### WHAT THIS TASK INVOLVES
Repeat each line of the data below exactly, but skip the pictures.

### INFORMATION GIVEN
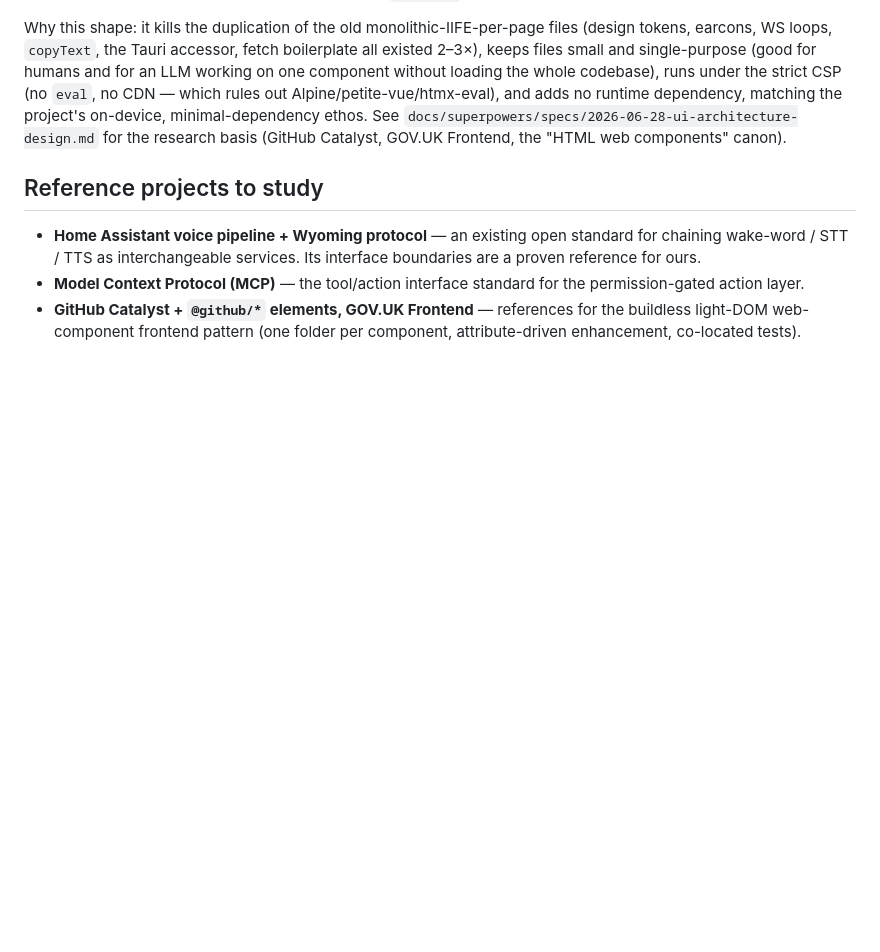
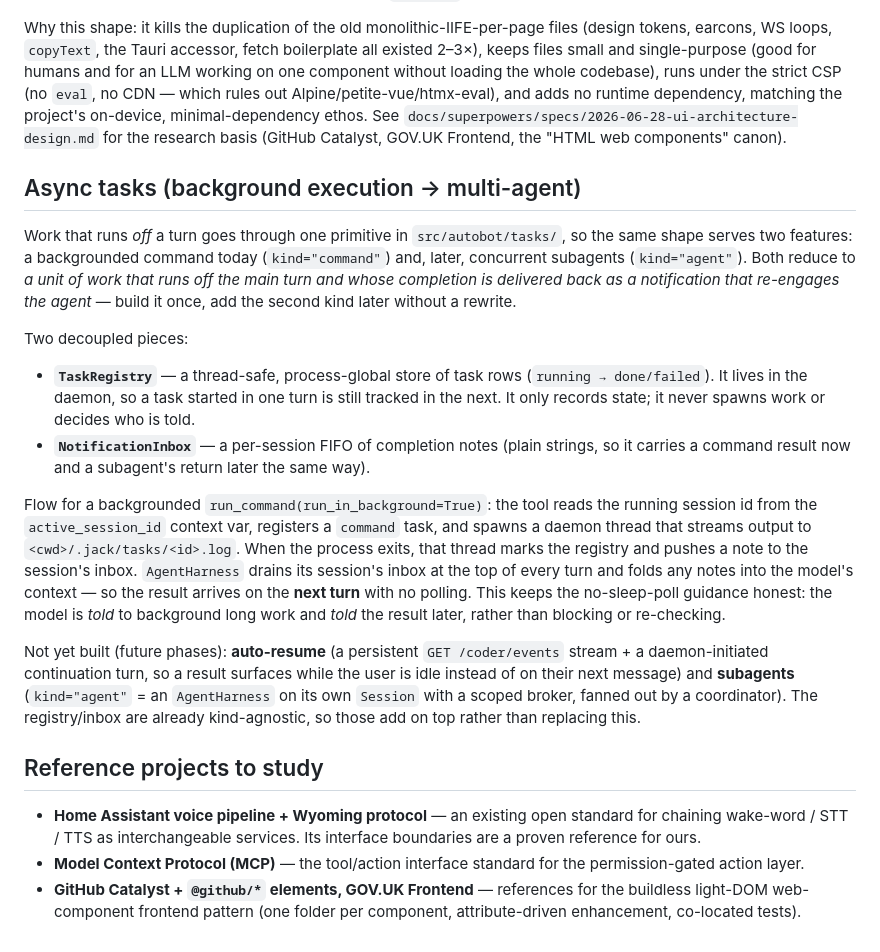
Before and after one commit to mdjakkariya/jacky, a Markdown page: docs/architecture/design-reference.md, the part around the change. Rendered like a GitHub page; blank space fills up the shorter version.

Commit message:
docs: document the async-task primitive + background execution
Records how run_command's background path works now that it's built (per CLAUDE.md:
durable how-it-works lives in docs/, not tracking): the TaskRegistry +
NotificationInbox primitive, next-turn delivery via the harness, and the future
phases (auto-resume, subagents) the same primitive extends to.

Part of #86.

```diff
--- a/docs/architecture/design-reference.md
+++ b/docs/architecture/design-reference.md
@@ -122,6 +122,37 @@ adds no runtime dependency, matching the project's on-device, minimal-dependency
 ethos. See `docs/superpowers/specs/2026-06-28-ui-architecture-design.md` for the
 research basis (GitHub Catalyst, GOV.UK Frontend, the "HTML web components" canon).
 
+## Async tasks (background execution → multi-agent)
+
+Work that runs *off* a turn goes through one primitive in `src/autobot/tasks/`, so the
+same shape serves two features: a backgrounded command today (`kind="command"`) and,
+later, concurrent subagents (`kind="agent"`). Both reduce to *a unit of work that runs off
+the main turn and whose completion is delivered back as a notification that re-engages the
+agent* — build it once, add the second kind later without a rewrite.
+
+Two decoupled pieces:
+
+- **`TaskRegistry`** — a thread-safe, process-global store of task rows
+  (`running → done/failed`). It lives in the daemon, so a task started in one turn is still
+  tracked in the next. It only records state; it never spawns work or decides who is told.
+- **`NotificationInbox`** — a per-session FIFO of completion notes (plain strings, so it
+  carries a command result now and a subagent's return later the same way).
+
+Flow for a backgrounded `run_command(run_in_background=True)`: the tool reads the running
+session id from the `active_session_id` context var, registers a `command` task, and spawns
+a daemon thread that streams output to `<cwd>/.jack/tasks/<id>.log`. When the process exits,
+that thread marks the registry and pushes a note to the session's inbox. `AgentHarness`
+drains its session's inbox at the top of every turn and folds any notes into the model's
+context — so the result arrives on the **next turn** with no polling. This keeps the
+no-sleep-poll guidance honest: the model is *told* to background long work and *told* the
+result later, rather than blocking or re-checking.
+
+Not yet built (future phases): **auto-resume** (a persistent `GET /coder/events` stream +
+a daemon-initiated continuation turn, so a result surfaces while the user is idle instead of
+on their next message) and **subagents** (`kind="agent"` = an `AgentHarness` on its own
+`Session` with a scoped broker, fanned out by a coordinator). The registry/inbox are already
+kind-agnostic, so those add on top rather than replacing this.
+
 ## Reference projects to study
 
 - **Home Assistant voice pipeline + Wyoming protocol** — an existing open standard
```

### RESPONSE TO THIS EXERCISE
Before and after one commit to mdjakkariya/jacky, a Markdown page: docs/architecture/design-reference.md, the part around the change. Rendered like a GitHub page; blank space fills up the shorter version.

Commit message:
docs: document the async-task primitive + background execution
Records how run_command's background path works now that it's built (per CLAUDE.md:
durable how-it-works lives in docs/, not tracking): the TaskRegistry +
NotificationInbox primitive, next-turn delivery via the harness, and the future
phases (auto-resume, subagents) the same primitive extends to.

Part of #86.

```diff
--- a/docs/architecture/design-reference.md
+++ b/docs/architecture/design-reference.md
@@ -122,6 +122,37 @@ adds no runtime dependency, matching the project's on-device, minimal-dependency
 ethos. See `docs/superpowers/specs/2026-06-28-ui-architecture-design.md` for the
 research basis (GitHub Catalyst, GOV.UK Frontend, the "HTML web components" canon).
 
+## Async tasks (background execution → multi-agent)
+
+Work that runs *off* a turn goes through one primitive in `src/autobot/tasks/`, so the
+same shape serves two features: a backgrounded command today (`kind="command"`) and,
+later, concurrent subagents (`kind="agent"`). Both reduce to *a unit of work that runs off
+the main turn and whose completion is delivered back as a notification that re-engages the
+agent* — build it once, add the second kind later without a rewrite.
+
+Two decoupled pieces:
+
+- **`TaskRegistry`** — a thread-safe, process-global store of task rows
+  (`running → done/failed`). It lives in the daemon, so a task started in one turn is still
+  tracked in the next. It only records state; it never spawns work or decides who is told.
+- **`NotificationInbox`** — a per-session FIFO of completion notes (plain strings, so it
+  carries a command result now and a subagent's return later the same way).
+
+Flow for a backgrounded `run_command(run_in_background=True)`: the tool reads the running
+session id from the `active_session_id` context var, registers a `command` task, and spawns
+a daemon thread that streams output to `<cwd>/.jack/tasks/<id>.log`. When the process exits,
+that thread marks the registry and pushes a note to the session's inbox. `AgentHarness`
+drains its session's inbox at the top of every turn and folds any notes into the model's
+context — so the result arrives on the **next turn** with no polling. This keeps the
+no-sleep-poll guidance honest: the model is *told* to background long work and *told* the
+result later, rather than blocking or re-checking.
+
+Not yet built (future phases): **auto-resume** (a persistent `GET /coder/events` stream +
+a daemon-initiated continuation turn, so a result surfaces while the user is idle instead of
+on their next message) and **subagents** (`kind="agent"` = an `AgentHarness` on its own
+`Session` with a scoped broker, fanned out by a coordinator). The registry/inbox are already
+kind-agnostic, so those add on top rather than replacing this.
+
 ## Reference projects to study
 
 - **Home Assistant voice pipeline + Wyoming protocol** — an existing open standard
```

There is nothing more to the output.